* TASK DETAILS: Find the lines below that contain the string "from". Copy each one.

* INFORMATION SUPPLIED:
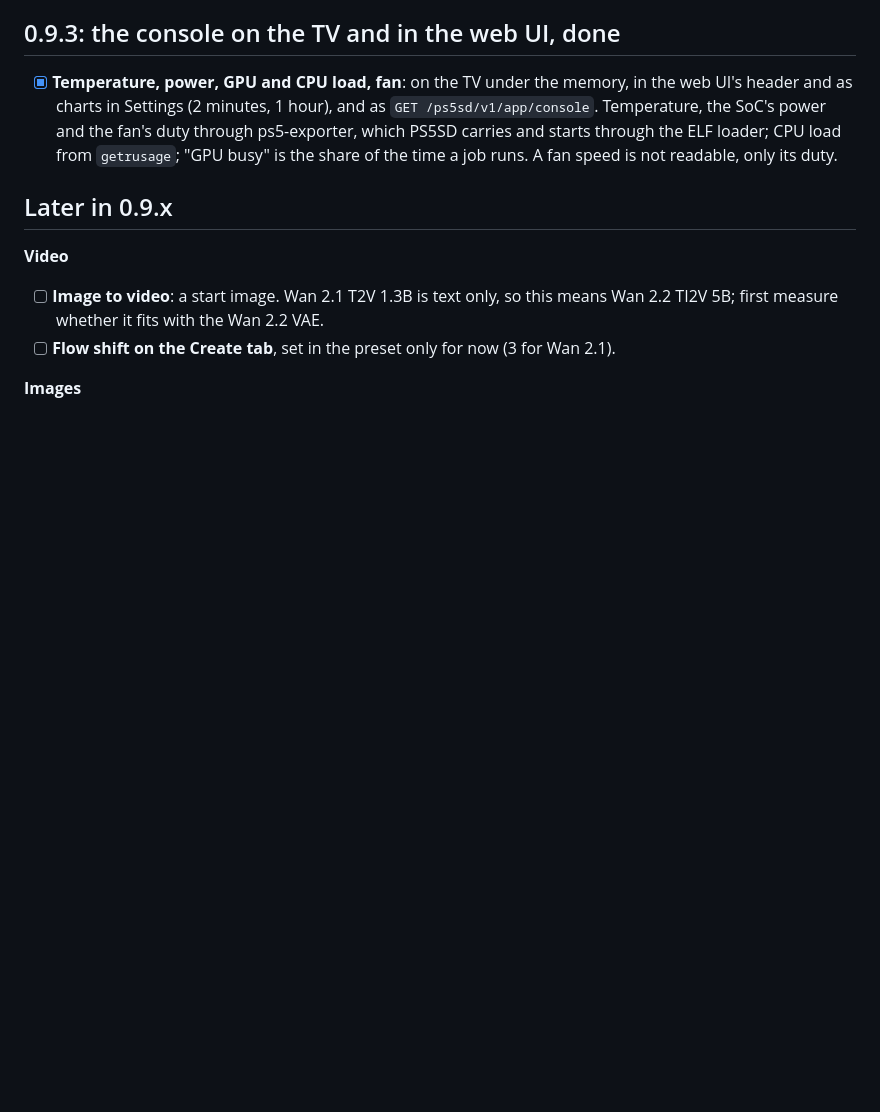
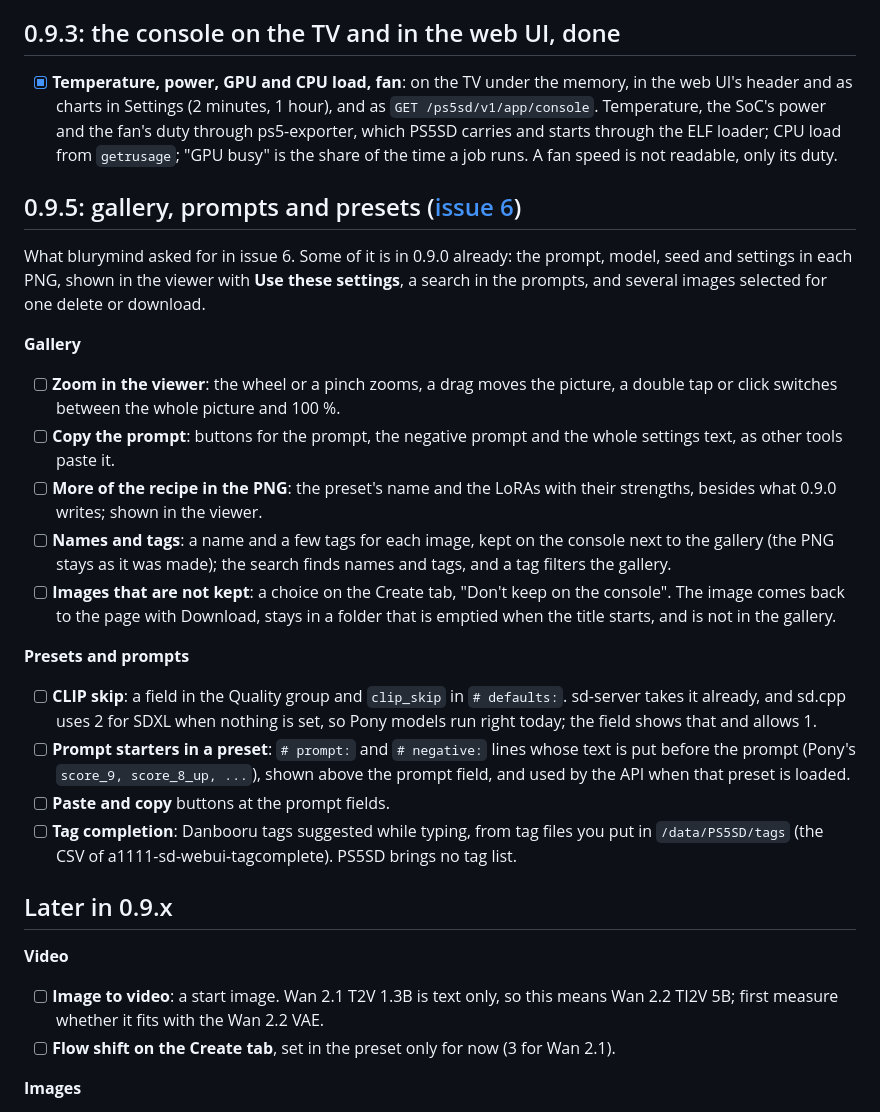
Before and after one commit to Darkatek7/PS5SD, a Markdown page: ROADMAP.md, the part around the change. GitHub-like rendering; blank space fills up the shorter version.

Commit message:
Roadmap: 0.9.5 for issue 6 (gallery, prompts and presets)
Co-Authored-By: Claude Opus 5.5 <noreply@anthropic.com>

```diff
--- a/ROADMAP.md
+++ b/ROADMAP.md
@@ -200,6 +200,38 @@ changes how the page is built, not what it can do; every feature stays.
   CPU load from `getrusage`; "GPU busy" is the share of the time a job runs. A fan speed is not
   readable, only its duty.
 
+## 0.9.5: gallery, prompts and presets ([issue 6](https://github.com/Darkatek7/PS5SD/issues/6))
+
+What blurymind asked for in issue 6. Some of it is in 0.9.0 already: the prompt, model, seed and settings in
+each PNG, shown in the viewer with **Use these settings**, a search in the prompts, and several images
+selected for one delete or download.
+
+**Gallery**
+
+- [ ] **Zoom in the viewer**: the wheel or a pinch zooms, a drag moves the picture, a double tap or click
+  switches between the whole picture and 100 %.
+- [ ] **Copy the prompt**: buttons for the prompt, the negative prompt and the whole settings text, as other
+  tools paste it.
+- [ ] **More of the recipe in the PNG**: the preset's name and the LoRAs with their strengths, besides what
+  0.9.0 writes; shown in the viewer.
+- [ ] **Names and tags**: a name and a few tags for each image, kept on the console next to the gallery
+  (the PNG stays as it was made); the search finds names and tags, and a tag filters the gallery.
+- [ ] **Images that are not kept**: a choice on the Create tab, "Don't keep on the console". The image comes
+  back to the page with Download, stays in a folder that is emptied when the title starts, and is not in
+  the gallery.
+
+**Presets and prompts**
+
+- [ ] **CLIP skip**: a field in the Quality group and `clip_skip` in `# defaults:`. sd-server takes it
+  already, and sd.cpp uses 2 for SDXL when nothing is set, so Pony models run right today; the field
+  shows that and allows 1.
+- [ ] **Prompt starters in a preset**: `# prompt:` and `# negative:` lines whose text is put before the
+  prompt (Pony's `score_9, score_8_up, ...`), shown above the prompt field, and used by the API when that
+  preset is loaded.
+- [ ] **Paste and copy** buttons at the prompt fields.
+- [ ] **Tag completion**: Danbooru tags suggested while typing, from tag files you put in
+  `/data/PS5SD/tags` (the CSV of a1111-sd-webui-tagcomplete). PS5SD brings no tag list.
+
 ## Later in 0.9.x
 
 **Video**
```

* WRITTEN RESPONSE:
   CPU load from `getrusage`; "GPU busy" is the share of the time a job runs. A fan speed is not
+- [ ] **Tag completion**: Danbooru tags suggested while typing, from tag files you put in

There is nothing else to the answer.